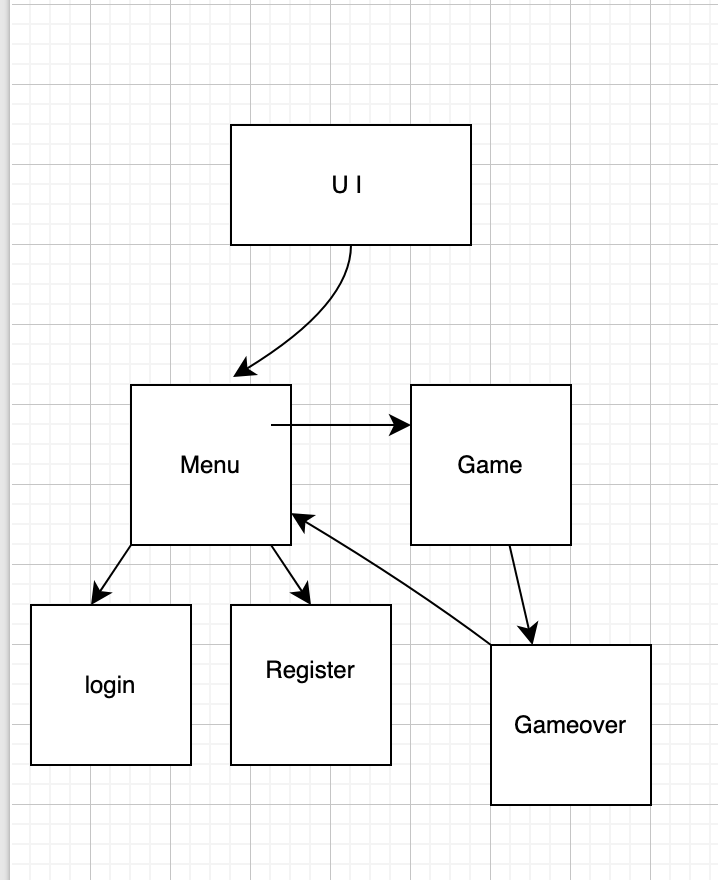
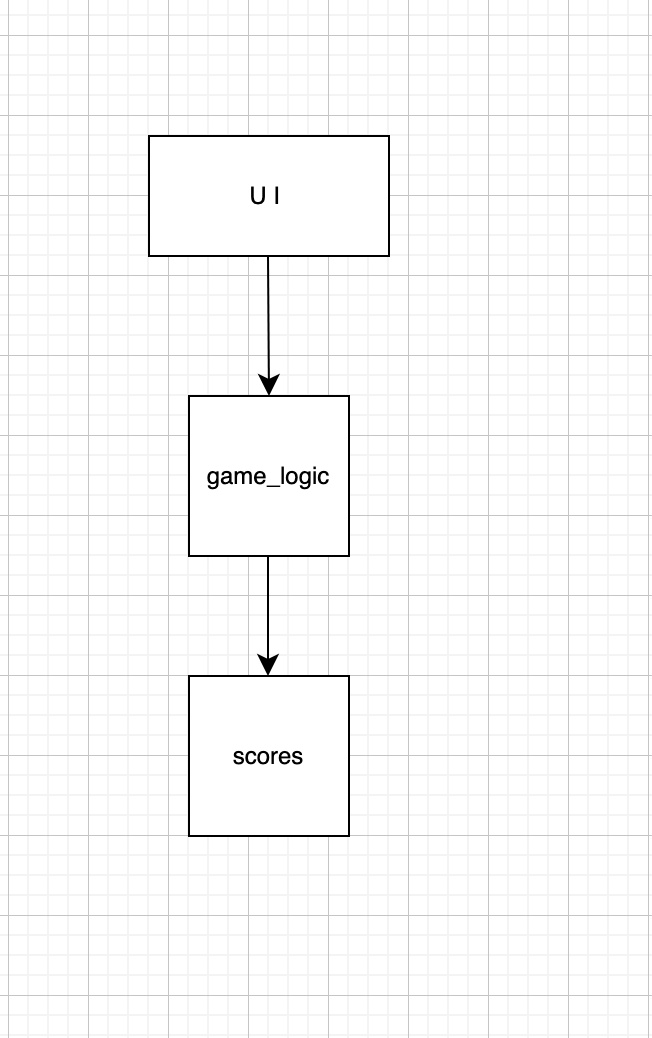
Siirretty top5 haku sekä lisätty arkkitehtuuriin uusi kuva

diff --git a/Visailupeli/src/scores/scores.py b/Visailupeli/src/scores/scores.py
@@ -17,3 +17,11 @@ def save_scores(username, score):
 
     with open("src/scores/scores.json", "w", encoding="utf=8") as file:
         json.dump(scores, file)
+
+def get_top5_scores():
+    scores = get_scores()
+    return sorted(
+        scores,
+        key = lambda score: score ["score"],
+        reverse=True)[:5]
+    

diff --git a/Visailupeli/src/ui/game.py b/Visailupeli/src/ui/game.py
@@ -58,6 +58,7 @@ class Game:
         )
             self.answers.append(answer)
             self.answer_vars.append(variable)
+
     def show_answers(self):
         """Show answer button"""
         i = 0
@@ -172,3 +173,4 @@ class Game:
         self.frame.grid(row=0, column = 0)
         for column in range(5):
             self.frame.grid_columnconfigure(column, weight=1, minsize=150)
+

## What is being asked
Output, and output only, the lines from the one containing "self.frame.grid_columnconfigure(column, weight=1, minsize=150)" through the last line of the data above.

## Solution to the exercise
             self.frame.grid_columnconfigure(column, weight=1, minsize=150)
+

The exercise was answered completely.